- "Moral Combat is a momentous book about the deep, irreparable divisions that the politicization of sex has inflicted on our society for the past century. Loaded with memorable characters and keen insights, Marie Griffith's elegantly written account of the culture wars' most heated flashpoint is both absorbing and sobering. And it is required reading for anyone trying to understand the fiercest political agitations of our day."—Darren Dochuk, author of From Bible Belt to Sunbelt: Plain-Folk Religion, Grassroots Politics, and the Rise of Evangelical Conservatism
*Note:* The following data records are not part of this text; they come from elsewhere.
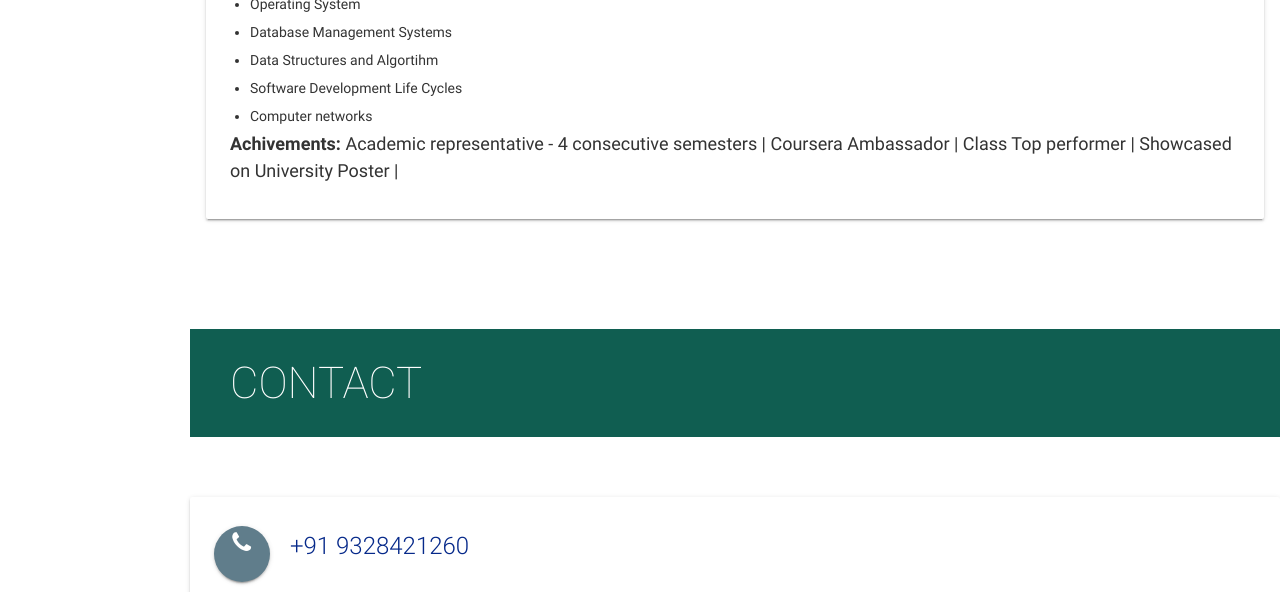
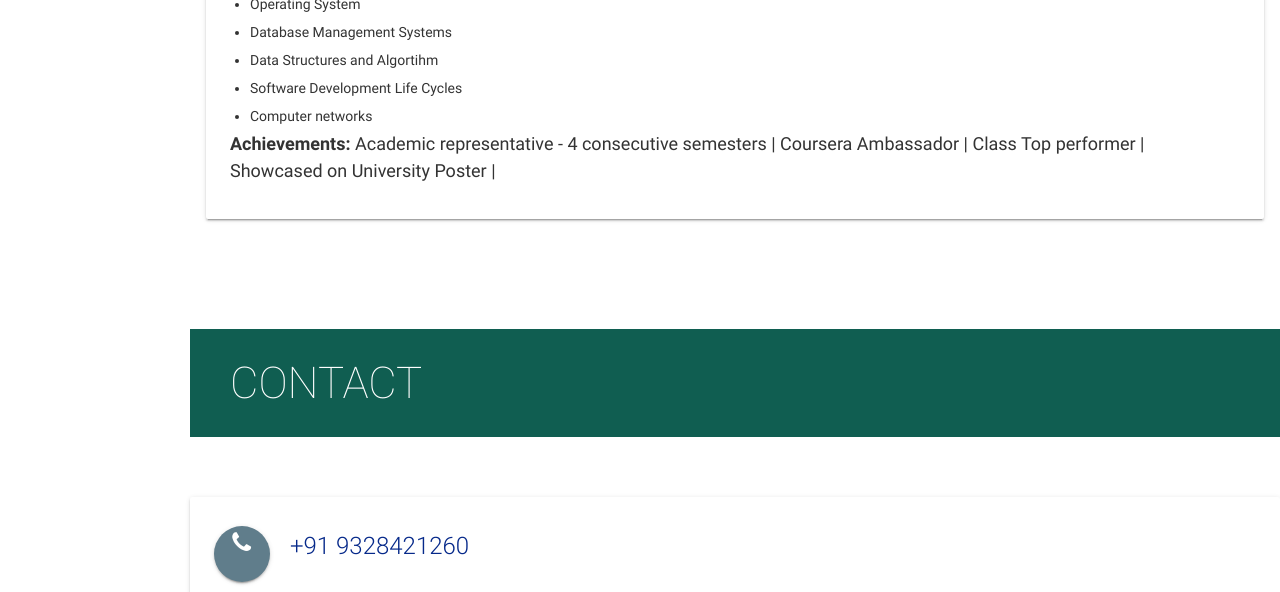
Before and after one commit to prachikakanodia/prachikakanodia.github.io, a plain HTML site: page index.html in a window 1280 px wide. Shown: the part 6200-6792 px from the top of the page. Drawn offline with nearby package versions, Linux system fonts and the light colour scheme.

Commit message:
Update index.html

```diff
--- a/index.html
+++ b/index.html
@@ -767,7 +767,7 @@
                     <li>Software Development Life Cycles</li>
                     <li>Computer networks</li>
                   </ul>
-                  <b>Achivements: </b> Academic representative - 4 consecutive semesters |  Coursera Ambassador | Class Top performer | Showcased on University Poster |
+                  <b>Achievements: </b> Academic representative - 4 consecutive semesters |  Coursera Ambassador | Class Top performer | Showcased on University Poster |
                   </p>
 
                 </ul>
```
- "Moral Combat ably examines the sharp intra-Christian divisions of opinion on twentieth-century flashpoints of controversy over contraception, obscenity, interracial sex, sex education, abortion, sexual harassment and same-sex marriage. By tracing these divergences to their embeddedness in differential responses to feminism and women's self-determination, Marie Griffith supplies an analysis needed to understand the conflicts and blind spots in sexual attitudes today."—Nancy F. Cott, author of Public Vows: A History of Marriage and the Nation
- "With grace and insight, Marie Griffith has taken on one of the most intractable and enduring issues in American life and faith: that of the role sexuality plays in our religion and in our politics. A force of division and of fascination since Eden, sex is a perennial theme in the human story, and Griffith's intelligent, sober, and illuminating book offers us new ways to think about the most ancient--yet urgent--of questions."—Jon Meacham, Pulitzer Prize-winning author of Destiny and Power
- "For those of us wondering how the United States got to be the way it is today--religiously, sexually, and politically--Moral Combat is essential reading. R. Marie Griffith, a distinguished historian of American religion, shows that the fierce and bitter contests among Christians in the twentieth century over good religion vs. bad religion, good sex vs. bad sex, have been and remain at the core of the most explosive issues of American public life. Women's health, African American civil rights, marriage, the cruel fantasy of white supremacy, workplace behavior, the public reputation of science, and more--God and sex are implicated in all of them. The United States is not a God-obsessed nation, as some would have it; it is a God-and-sex-obsessed nation. And the stakes are high: at the heart of this brilliant work of religious and political history is the question of the future of American democracy itself."—Robert A. Orsi, author of History and Presence
- On Sale
- Dec 12, 2017
- Page Count
- 416 pages
- Basic Books